* [TASK DETAILS]:
In the material below, print every line exactly and omit the pictures.

* [RECORDED DATA]:
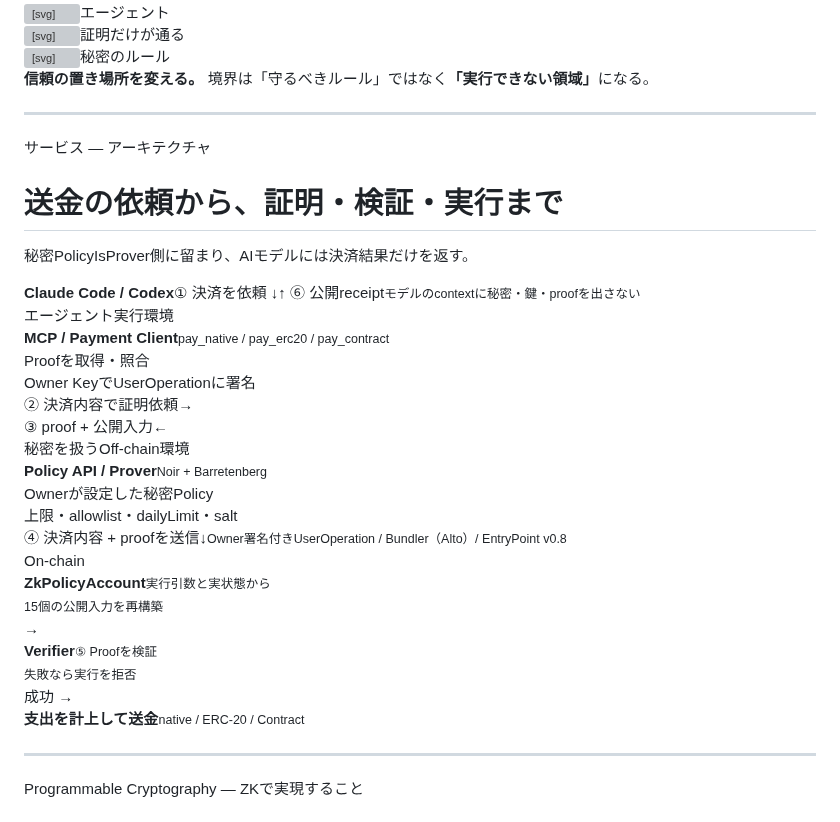
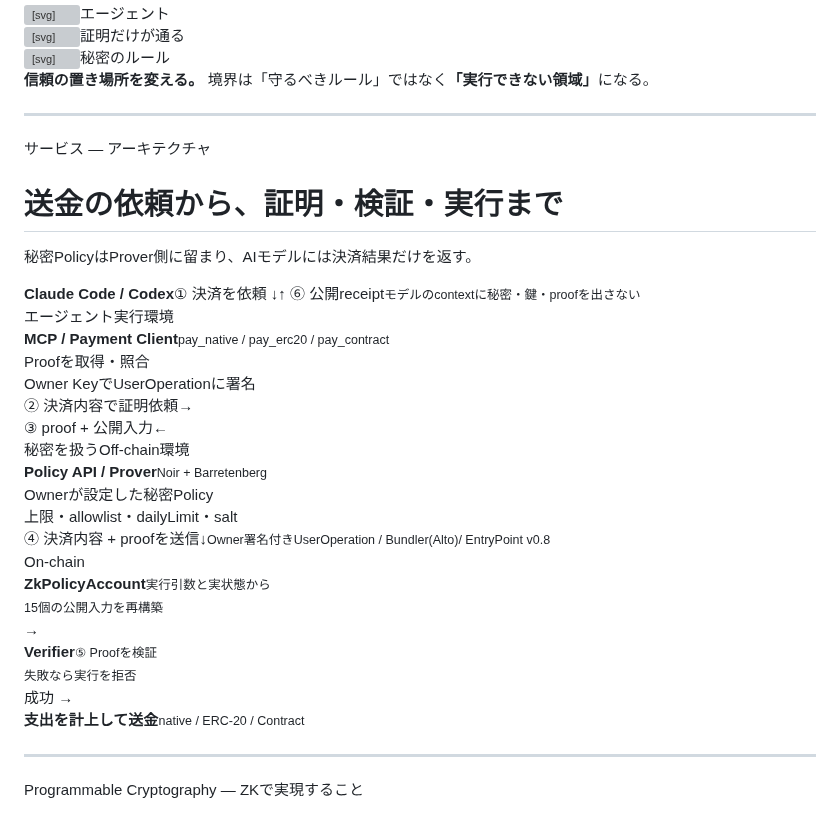
Before and after one commit to Komlock-lab/zk-policy-poc, a Markdown page: slides/slides.md, the part around one of its changes. Rendered like a GitHub page; grey boxes are pictures that could not be loaded.

```diff
--- a/slides/slides.md
+++ b/slides/slides.md
@@ -106,8 +106,8 @@ Claude Code / Codexが自然言語の依頼から生成した送金を、秘密
 
 <!--
 ここが目的の核心。守らせるのではなく、実行できなくする。
-従来側の補足：ルールはプロンプトやアプリコードの中にあり、Prompt Injectionや実装バグで迂回できる。都度の人間承認に戻すと自律性そのものが失われる。
-ZK Policy側の補足：ルールはOff-chainの秘密のまま保持し、「満たした」ことだけをProofで証明する。検証はEVM上で完結し、第三者の判定を挟まない。
+従来側の補足:ルールはプロンプトやアプリコードの中にあり、Prompt Injectionや実装バグで迂回できる。都度の人間承認に戻すと自律性そのものが失われる。
+ZK Policy側の補足:ルールはOff-chainの秘密のまま保持し、「満たした」ことだけをProofで証明する。検証はEVM上で完結し、第三者の判定を挟まない。
 -->
 
 ---
@@ -116,7 +116,7 @@ ZK Policy側の補足：ルールはOff-chainの秘密のまま保持し、「
 
 # 送金の依頼から、証明・検証・実行まで
 
-秘密PolicyIsProver側に留まり、AIモデルには決済結果だけを返す。
+秘密PolicyはProver側に留まり、AIモデルには決済結果だけを返す。
 
 <div class="policy-diagram architecture" role="img" aria-label="AIモデルがMCPへ決済を依頼し、ClientがProverから証明を取得する。Clientは証明付きUserOperationを送信し、Accountが検証後に支出を計上して送金する。">
   <div class="model-flow"><b>Claude Code / Codex</b><span>① 決済を依頼 ↓</span><span>↑ ⑥ 公開receipt</span><small>モデルのcontextに秘密・鍵・proofを出さない</small></div>
@@ -125,15 +125,15 @@ ZK Policy側の補足：ルールはOff-chainの秘密のまま保持し、「
     <div class="round-trip"><div class="diagram-arrow">② 決済内容で証明依頼<span>→</span></div><div class="diagram-arrow arrow-back">③ proof + 公開入力<span>←</span></div></div>
     <div class="diagram-node secret-node"><div class="diagram-label">秘密を扱うOff-chain環境</div><b>Policy API / Prover</b><small>Noir + Barretenberg</small><div class="node-detail">Ownerが設定した秘密Policy<br>上限・allowlist・dailyLimit・salt</div></div>
   </div>
-  <div class="submission-flow"><span>④ 決済内容 + proofを送信</span><span class="flow-line">↓</span><small>Owner署名付きUserOperation / Bundler（Alto）/ EntryPoint v0.8</small></div>
+  <div class="submission-flow"><span>④ 決済内容 + proofを送信</span><span class="flow-line">↓</span><small>Owner署名付きUserOperation / Bundler(Alto)/ EntryPoint v0.8</small></div>
   <div class="execution-flow public-node"><div><div class="diagram-label">On-chain</div><b>ZkPolicyAccount</b><small>実行引数と実状態から<br>15個の公開入力を再構築</small></div><span class="flow-symbol">→</span><div><b>Verifier</b><small>⑤ Proofを検証<br>失敗なら実行を拒否</small></div><span class="flow-symbol">成功 →</span><div><b>支出を計上して送金</b><small>native / ERC-20 / Contract</small></div></div>
 </div>
 
 <!--
 サービス全体で2分20秒。①から⑥までを追い、ClientとProverの往復を説明する。
-OwnerはPolicy CLIからEIP-712署名とnonceでPolicyを設定し、CommitmentをAccountへ登録する（設定経路は図から省略）。
+OwnerはPolicy CLIからEIP-712署名とnonceでPolicyを設定し、CommitmentをAccountへ登録する(設定経路は図から省略)。
 Policy APIはAES-256-GCMで保存したPolicyを復号し、秘密入力としてProverに渡す。
-Owner KeyとProof TokenはHostからClient内部に渡す。モデルには渡さない（ADR-0011）。
+Owner KeyとProof TokenはHostからClient内部に渡す。モデルには渡さない(ADR-0011)。
 ③の公開入力はClientが照合するが、Accountは実行引数・オンチェーン状態から自分で再構築する。
 ⑥は成功時の公開receipt。失敗時も秘密値・proofを含まない結果を返す。
 -->
```
Also changed, not shown: other parts of slides/slides.md (+16 -16 lines).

* [SOLUTION FOR THIS EXERCISE]:
Before and after one commit to Komlock-lab/zk-policy-poc, a Markdown page: slides/slides.md, the part around one of its changes. Rendered like a GitHub page; grey boxes are pictures that could not be loaded.

```diff
--- a/slides/slides.md
+++ b/slides/slides.md
@@ -106,8 +106,8 @@ Claude Code / Codexが自然言語の依頼から生成した送金を、秘密
 
 <!--
 ここが目的の核心。守らせるのではなく、実行できなくする。
-従来側の補足：ルールはプロンプトやアプリコードの中にあり、Prompt Injectionや実装バグで迂回できる。都度の人間承認に戻すと自律性そのものが失われる。
-ZK Policy側の補足：ルールはOff-chainの秘密のまま保持し、「満たした」ことだけをProofで証明する。検証はEVM上で完結し、第三者の判定を挟まない。
+従来側の補足:ルールはプロンプトやアプリコードの中にあり、Prompt Injectionや実装バグで迂回できる。都度の人間承認に戻すと自律性そのものが失われる。
+ZK Policy側の補足:ルールはOff-chainの秘密のまま保持し、「満たした」ことだけをProofで証明する。検証はEVM上で完結し、第三者の判定を挟まない。
 -->
 
 ---
@@ -116,7 +116,7 @@ ZK Policy側の補足：ルールはOff-chainの秘密のまま保持し、「
 
 # 送金の依頼から、証明・検証・実行まで
 
-秘密PolicyIsProver側に留まり、AIモデルには決済結果だけを返す。
+秘密PolicyはProver側に留まり、AIモデルには決済結果だけを返す。
 
 <div class="policy-diagram architecture" role="img" aria-label="AIモデルがMCPへ決済を依頼し、ClientがProverから証明を取得する。Clientは証明付きUserOperationを送信し、Accountが検証後に支出を計上して送金する。">
   <div class="model-flow"><b>Claude Code / Codex</b><span>① 決済を依頼 ↓</span><span>↑ ⑥ 公開receipt</span><small>モデルのcontextに秘密・鍵・proofを出さない</small></div>
@@ -125,15 +125,15 @@ ZK Policy側の補足：ルールはOff-chainの秘密のまま保持し、「
     <div class="round-trip"><div class="diagram-arrow">② 決済内容で証明依頼<span>→</span></div><div class="diagram-arrow arrow-back">③ proof + 公開入力<span>←</span></div></div>
     <div class="diagram-node secret-node"><div class="diagram-label">秘密を扱うOff-chain環境</div><b>Policy API / Prover</b><small>Noir + Barretenberg</small><div class="node-detail">Ownerが設定した秘密Policy<br>上限・allowlist・dailyLimit・salt</div></div>
   </div>
-  <div class="submission-flow"><span>④ 決済内容 + proofを送信</span><span class="flow-line">↓</span><small>Owner署名付きUserOperation / Bundler（Alto）/ EntryPoint v0.8</small></div>
+  <div class="submission-flow"><span>④ 決済内容 + proofを送信</span><span class="flow-line">↓</span><small>Owner署名付きUserOperation / Bundler(Alto)/ EntryPoint v0.8</small></div>
   <div class="execution-flow public-node"><div><div class="diagram-label">On-chain</div><b>ZkPolicyAccount</b><small>実行引数と実状態から<br>15個の公開入力を再構築</small></div><span class="flow-symbol">→</span><div><b>Verifier</b><small>⑤ Proofを検証<br>失敗なら実行を拒否</small></div><span class="flow-symbol">成功 →</span><div><b>支出を計上して送金</b><small>native / ERC-20 / Contract</small></div></div>
 </div>
 
 <!--
 サービス全体で2分20秒。①から⑥までを追い、ClientとProverの往復を説明する。
-OwnerはPolicy CLIからEIP-712署名とnonceでPolicyを設定し、CommitmentをAccountへ登録する（設定経路は図から省略）。
+OwnerはPolicy CLIからEIP-712署名とnonceでPolicyを設定し、CommitmentをAccountへ登録する(設定経路は図から省略)。
 Policy APIはAES-256-GCMで保存したPolicyを復号し、秘密入力としてProverに渡す。
-Owner KeyとProof TokenはHostからClient内部に渡す。モデルには渡さない（ADR-0011）。
+Owner KeyとProof TokenはHostからClient内部に渡す。モデルには渡さない(ADR-0011)。
 ③の公開入力はClientが照合するが、Accountは実行引数・オンチェーン状態から自分で再構築する。
 ⑥は成功時の公開receipt。失敗時も秘密値・proofを含まない結果を返す。
 -->
```
Also changed, not shown: other parts of slides/slides.md (+16 -16 lines).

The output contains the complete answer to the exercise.